Because it has not completed guidelines for a Safety Management System (SMS) for U.S. operators, the FAA filed a “difference” with the International Civil Aviation Organization (ICAO) early last month over the Jan. 1, 2009 deadline for having SMS requirements.
Marinus Heijl has joined the International Coordinating Council of Aerospace Industries Associations (ICCAIA) as that organization’s first representative to the International Civil Aviation Organization in Montreal (ICAO).
Heijl retired from ICAO last December after a 27-year career. He served as acting director and deputy director of the Air Navigation Bureau as well as chief of the Air Traffic Management Section.

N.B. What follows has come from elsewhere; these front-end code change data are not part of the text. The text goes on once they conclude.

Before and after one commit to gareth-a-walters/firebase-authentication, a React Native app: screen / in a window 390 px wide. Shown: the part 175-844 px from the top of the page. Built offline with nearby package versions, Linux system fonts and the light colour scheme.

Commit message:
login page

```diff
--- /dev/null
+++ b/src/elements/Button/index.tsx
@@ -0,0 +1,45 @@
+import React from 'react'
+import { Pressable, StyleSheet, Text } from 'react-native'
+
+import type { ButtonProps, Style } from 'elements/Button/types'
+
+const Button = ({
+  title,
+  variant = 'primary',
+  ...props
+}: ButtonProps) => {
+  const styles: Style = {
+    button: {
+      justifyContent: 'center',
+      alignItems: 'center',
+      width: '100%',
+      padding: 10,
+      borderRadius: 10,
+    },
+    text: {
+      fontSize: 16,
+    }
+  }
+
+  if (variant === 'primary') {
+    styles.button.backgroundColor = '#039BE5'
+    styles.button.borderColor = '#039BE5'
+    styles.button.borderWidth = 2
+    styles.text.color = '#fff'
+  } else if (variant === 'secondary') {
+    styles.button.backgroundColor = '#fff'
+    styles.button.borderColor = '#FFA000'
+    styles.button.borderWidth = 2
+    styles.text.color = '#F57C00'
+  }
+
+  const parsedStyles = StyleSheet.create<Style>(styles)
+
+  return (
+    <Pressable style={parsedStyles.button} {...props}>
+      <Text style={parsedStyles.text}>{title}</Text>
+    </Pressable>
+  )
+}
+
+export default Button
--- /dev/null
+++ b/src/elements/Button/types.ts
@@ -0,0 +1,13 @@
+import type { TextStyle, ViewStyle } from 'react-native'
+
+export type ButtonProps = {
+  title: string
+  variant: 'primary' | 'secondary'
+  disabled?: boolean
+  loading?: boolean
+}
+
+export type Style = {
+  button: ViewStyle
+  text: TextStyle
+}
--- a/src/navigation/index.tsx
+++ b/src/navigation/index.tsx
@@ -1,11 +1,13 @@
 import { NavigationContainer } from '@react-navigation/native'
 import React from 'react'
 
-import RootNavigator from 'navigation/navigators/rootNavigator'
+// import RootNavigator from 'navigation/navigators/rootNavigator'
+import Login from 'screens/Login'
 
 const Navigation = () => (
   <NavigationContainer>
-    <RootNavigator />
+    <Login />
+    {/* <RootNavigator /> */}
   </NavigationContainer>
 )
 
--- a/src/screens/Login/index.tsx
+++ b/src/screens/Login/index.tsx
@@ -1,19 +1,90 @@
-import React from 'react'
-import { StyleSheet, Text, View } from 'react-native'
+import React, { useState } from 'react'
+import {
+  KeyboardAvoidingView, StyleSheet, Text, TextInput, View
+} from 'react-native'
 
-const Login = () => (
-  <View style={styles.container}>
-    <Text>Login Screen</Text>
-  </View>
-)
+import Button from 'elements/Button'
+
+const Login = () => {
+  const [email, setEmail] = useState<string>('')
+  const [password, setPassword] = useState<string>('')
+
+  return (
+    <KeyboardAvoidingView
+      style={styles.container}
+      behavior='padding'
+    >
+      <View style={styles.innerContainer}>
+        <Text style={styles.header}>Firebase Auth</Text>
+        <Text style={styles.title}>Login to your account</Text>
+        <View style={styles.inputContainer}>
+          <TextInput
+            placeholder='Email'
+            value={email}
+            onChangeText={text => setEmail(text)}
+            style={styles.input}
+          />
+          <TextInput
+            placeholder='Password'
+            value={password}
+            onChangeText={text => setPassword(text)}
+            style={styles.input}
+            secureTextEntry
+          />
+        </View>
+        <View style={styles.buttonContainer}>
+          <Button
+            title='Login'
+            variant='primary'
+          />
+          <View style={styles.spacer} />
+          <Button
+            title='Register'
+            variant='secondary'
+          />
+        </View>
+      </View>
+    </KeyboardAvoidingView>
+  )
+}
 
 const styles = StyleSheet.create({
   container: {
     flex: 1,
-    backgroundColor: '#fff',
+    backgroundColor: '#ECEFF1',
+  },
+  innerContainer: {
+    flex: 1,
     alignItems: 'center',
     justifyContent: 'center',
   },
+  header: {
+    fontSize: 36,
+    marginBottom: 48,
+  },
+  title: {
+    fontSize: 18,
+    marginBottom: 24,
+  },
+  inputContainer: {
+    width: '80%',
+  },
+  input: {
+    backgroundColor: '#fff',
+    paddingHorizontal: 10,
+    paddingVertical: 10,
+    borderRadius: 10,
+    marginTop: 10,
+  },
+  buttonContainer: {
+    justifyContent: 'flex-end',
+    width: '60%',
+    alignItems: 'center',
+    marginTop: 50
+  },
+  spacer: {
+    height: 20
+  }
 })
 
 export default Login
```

Macquarie Infrastructure, which owns the 64-base Atlantic Aviation FBO chain, reported that its airport services business achieved “year-over-year growth in gross profit…driven by acquisitions concluded in 2007 and 2008.” Although industry reports showed that general aviation movements have dropped by 9 percent or more through the first nine months of this year, airports where Atlantic operates have seen movements decline by less than 6 percen

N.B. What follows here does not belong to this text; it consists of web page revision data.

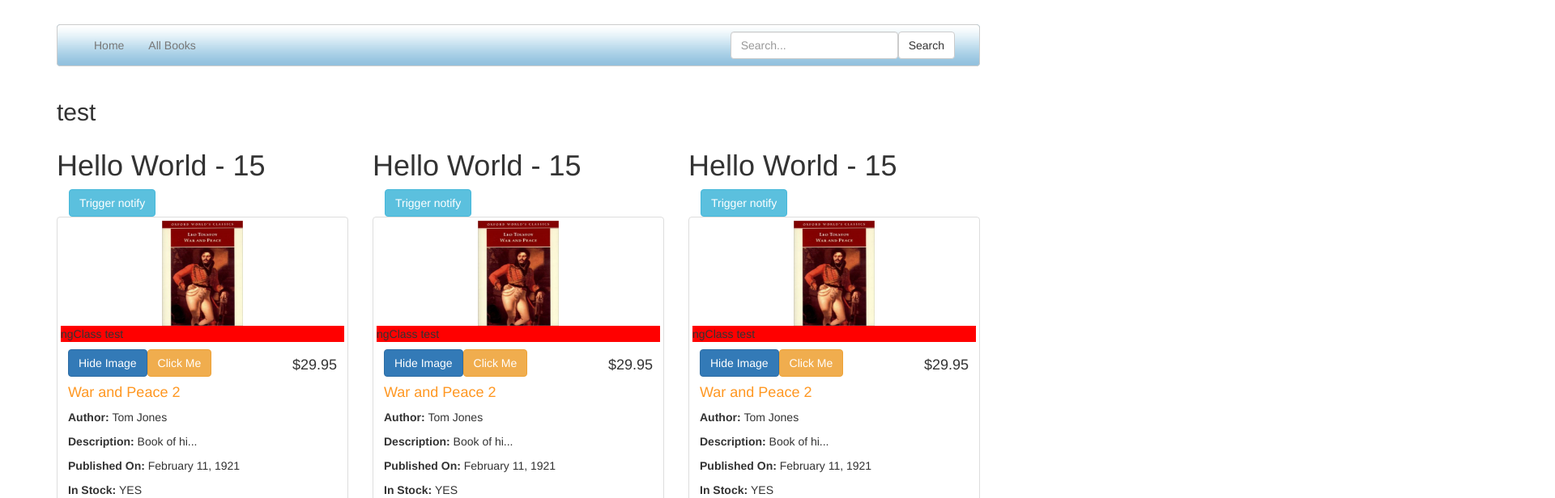
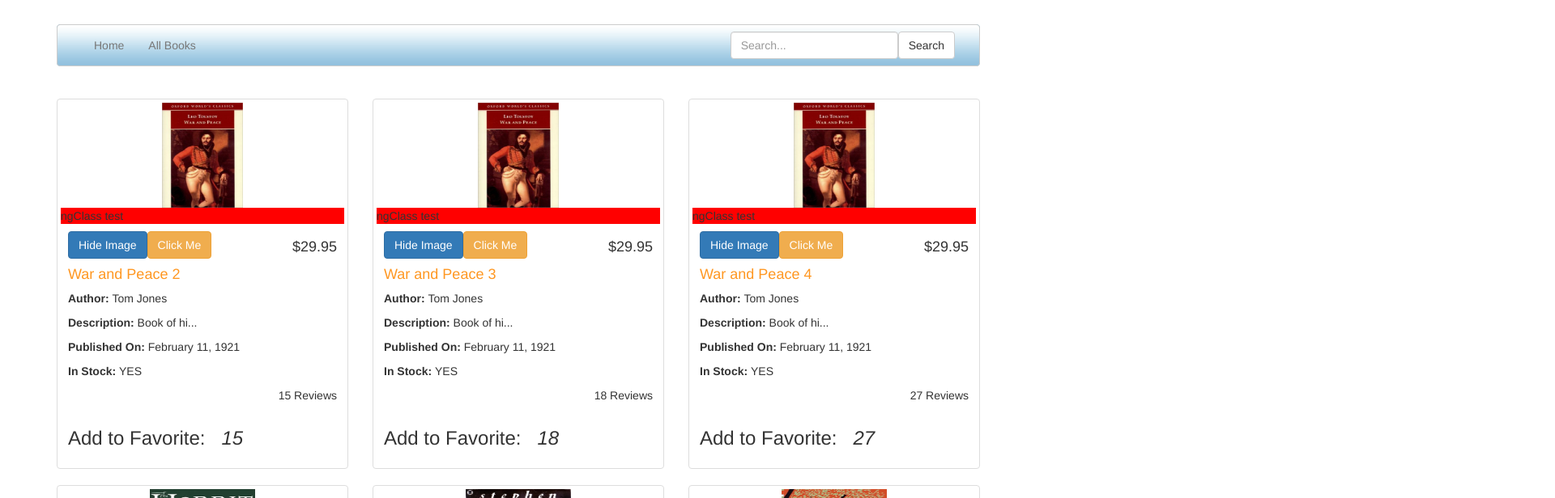
Before and after one commit to reza-id/ng-books, an Angular app: page / in a window 1280 px wide. Shown: the part 80-696 px from the top of the page at 81% size, 1920 px wide, since content can reach past the window. Built offline with nearby package versions, Linux system fonts and the light colour scheme; some icons are missing; a web font is replaced by a local one.

Commit message:
favorite component

```diff
--- a/src/app/books/books-list/books-list.component.html
+++ b/src/app/books/books-list/books-list.component.html
@@ -2,10 +2,9 @@
   <section id="products">
   <div class="row">
     <div class="container">
-      <h2>{{showMessage}}</h2>
+      <h2>{{favoriteMessage}}</h2>
     </div>
     <div class="col-md-4" *ngFor="let book of books">
-      <bs-favorite [reviews]="book.bookReviews" (notify)="onNotifyClicked($event)"></bs-favorite>
       <div class="thumbnail">
         <img [src]="book.bookImageUrl" [style.width.px]="imageWidth" *ngIf='showImage'>
         <div [ngClass]="{'redClass': showImage, 'yellowClass': !showImage}">ngClass test</div>
@@ -27,6 +26,7 @@
             <p class="pull-right">{{book.bookReviews}} Reviews</p>
             <div class="clearfix"></div>
             <p class="text-success" *ngIf="book.bookInStock>0">Number in Stock {{book.bookInStock}}</p>
+            <bs-favorite [reviews]="book.bookReviews" [favorite]="book.bookTitle" (favoriteClicked)="onFavoriteClicked($event)"></bs-favorite>
           </div>
         </div>
       </div>
--- a/src/app/books/books-list/books-list.component.ts
+++ b/src/app/books/books-list/books-list.component.ts
@@ -33,26 +33,26 @@ export class BooksListComponent implements OnInit, OnChanges {
       hardcover: false
     },{
       bookAuthor: 'Tom Jones',
-      bookTitle: 'War and Peace 2',
+      bookTitle: 'War and Peace 3',
       bookPrice: 29.95,
       bookDescription: 'Book of historical fiction',
-      bookReviews: 15,
+      bookReviews: 18,
       publishedOn: new Date('02/11/1921'),
       bookImageUrl: 'assets/images/656.jpg',
       bookInStock: 'yes'
     },{
       bookAuthor: 'Tom Jones',
-      bookTitle: 'War and Peace 2',
+      bookTitle: 'War and Peace 4',
       bookPrice: 29.95,
       bookDescription: 'Book of historical fiction',
-      bookReviews: 15,
+      bookReviews: 27,
       publishedOn: new Date('02/11/1921'),
       bookImageUrl: 'assets/images/656.jpg',
       bookInStock: 'yes'
     }
   ];
 
-  showMessage: string = 'test';
+  favoriteMessage: string = '';
   showImage: boolean = true;
   imageWidth: number = 100;
   animals: string[] =['zebra', 'moose'];
@@ -76,8 +76,8 @@ export class BooksListComponent implements OnInit, OnChanges {
     this.showImage = !this.showImage;
   }
 
-  onNotifyClicked(message: string): void {
-    this.showMessage = message;
+  onFavoriteClicked(message: string): void {
+    this.favoriteMessage = message;
   }
 
 }
--- a/src/app/favorites/favorite.component.html
+++ b/src/app/favorites/favorite.component.html
@@ -1,4 +1,3 @@
-<h1>Hello World - {{reviews}}</h1>
-<div class="container">
-    <button class="btn btn-info" (click)="onClick()">Trigger notify</button>
+<div class="fave" [title]="favorite" (click)="onClick()" >
+    <h3>Add to Favorite: <i class="fa fa-heart" [class.faveSelected]="isSelected(fave)">&nbsp; {{reviews}}</i></h3>
 </div>
--- a/src/app/favorites/favorite.component.ts
+++ b/src/app/favorites/favorite.component.ts
@@ -5,10 +5,19 @@ import { Component, Input, Output, EventEmitter } from '@angular/core';
     templateUrl: './favorite.component.html'
 })
 export class FavoriteComponent {
+
+    fave: boolean = false;
+
+    @Input() favorite: string;
     @Input() reviews: number;
-    @Output() notify: EventEmitter<string> = new EventEmitter<string>();
+    @Output() favoriteClicked: EventEmitter<string> = new EventEmitter<string>();
 
     onClick(): void {
-        this.notify.emit('Message from child');
+        this.favoriteClicked.emit(`The favorite ${this.favorite} was saved`);
+        this.fave = !this.fave;
+    }
+
+    isSelected(fave: boolean): boolean {
+        return this.fave;
     }
 }
--- a/src/styles.css
+++ b/src/styles.css
@@ -1,4 +1,7 @@
 /* You can add global styles to this file, and also import other style files */
+.faveSelected {
+    color: red;
+}
 .redClass{
     background-color: red;
 }
```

The European helicopter safety team (Ehest) released the preliminary results of the first European-wide helicopter accident study on October 13, during a conference in Cascais, Portugal. The Ehest is now transitioning from analysis to the development of an action plan. Ultimately, the goal is to reduce the helicopter accident rate by 80 percent by 2016, consistent with the goals of the international helicopter safety team (IHST).
Since the Transportation Security Administration released its plans for a Large Aircraft Security Program (LASP), business aviation providers and pilots have reacted swiftly and vociferously. Reaction to the proposed regulation runs the gamut from strident opposition to resigned acceptance for what operators view as unwarranted governmental meddling in the functioning of the industry.

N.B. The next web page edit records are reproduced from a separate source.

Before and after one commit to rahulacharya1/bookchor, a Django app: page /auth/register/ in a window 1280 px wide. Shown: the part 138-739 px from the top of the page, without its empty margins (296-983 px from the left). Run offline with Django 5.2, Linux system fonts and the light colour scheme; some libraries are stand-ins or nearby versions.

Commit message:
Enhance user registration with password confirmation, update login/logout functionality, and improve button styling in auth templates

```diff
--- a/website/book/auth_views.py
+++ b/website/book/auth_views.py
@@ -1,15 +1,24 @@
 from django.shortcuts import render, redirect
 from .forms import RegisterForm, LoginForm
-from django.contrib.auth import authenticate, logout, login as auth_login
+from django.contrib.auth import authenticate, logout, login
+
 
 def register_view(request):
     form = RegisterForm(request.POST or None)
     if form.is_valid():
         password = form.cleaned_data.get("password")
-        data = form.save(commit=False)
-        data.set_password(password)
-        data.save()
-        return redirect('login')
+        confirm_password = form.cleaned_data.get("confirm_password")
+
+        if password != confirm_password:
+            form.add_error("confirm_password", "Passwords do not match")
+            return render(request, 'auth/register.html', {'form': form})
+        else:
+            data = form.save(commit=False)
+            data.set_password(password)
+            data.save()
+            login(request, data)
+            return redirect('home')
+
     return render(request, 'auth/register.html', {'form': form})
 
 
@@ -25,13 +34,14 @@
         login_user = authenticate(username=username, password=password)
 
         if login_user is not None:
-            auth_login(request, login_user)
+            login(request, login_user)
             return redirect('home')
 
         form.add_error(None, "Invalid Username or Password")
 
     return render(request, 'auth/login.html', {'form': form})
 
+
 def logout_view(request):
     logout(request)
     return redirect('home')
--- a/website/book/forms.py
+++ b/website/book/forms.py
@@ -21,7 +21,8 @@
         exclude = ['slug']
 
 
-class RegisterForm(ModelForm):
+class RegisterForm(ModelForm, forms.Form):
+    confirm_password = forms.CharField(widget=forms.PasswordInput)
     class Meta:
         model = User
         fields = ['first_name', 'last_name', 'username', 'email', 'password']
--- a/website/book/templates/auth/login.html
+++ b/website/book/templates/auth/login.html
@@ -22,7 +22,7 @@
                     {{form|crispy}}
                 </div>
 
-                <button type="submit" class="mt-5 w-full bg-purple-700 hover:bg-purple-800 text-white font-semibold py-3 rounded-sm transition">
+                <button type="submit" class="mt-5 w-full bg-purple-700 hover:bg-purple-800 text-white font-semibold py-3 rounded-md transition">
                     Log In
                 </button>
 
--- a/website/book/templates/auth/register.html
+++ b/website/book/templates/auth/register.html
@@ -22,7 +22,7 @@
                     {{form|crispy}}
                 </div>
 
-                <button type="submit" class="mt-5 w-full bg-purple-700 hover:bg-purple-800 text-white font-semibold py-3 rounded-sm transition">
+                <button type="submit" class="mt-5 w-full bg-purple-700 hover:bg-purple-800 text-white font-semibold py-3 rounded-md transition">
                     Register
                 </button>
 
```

There is an old joke in Brazil that this largest of Latin American nations “is a country of the future, and always will be.” But things have a way of changing.
At the NBAA media breakfast, held last month at the NBAA Convention, Alan Klapmeier, GAMA chairman (and president and CEO of Cirrus), noted that the credit crunch is a problem for the general economy and for some aircraft sales, but said that productivity is the key to turning the economy around. Adding productivity is what business aviation does best, he said.
The U.S. aviation system received a score of 91 out of 100 in a new safety audit released by the Montreal-based International Civil Aviation Organization (ICAO), a United Nations agency that oversees international civil aviation.
Ten days after the Dow dropped 787 points in a week, one month from the presidential election, five months before extension of the FAA’s funding expires again and 14 months until a scheduled game-changing UN meeting on the environment, the 61st NBAA Annual Meeting and Convention opened yesterday with the business aviation industry booming, but with attendees looking over their shoulders as they wait apprehensively for the boom to fall.
Despite U.S. Department of Transportation (DOT) assurances that it would streamline the process to allow European charter operators to fly into the U.S., the procedure is still difficult, say operators.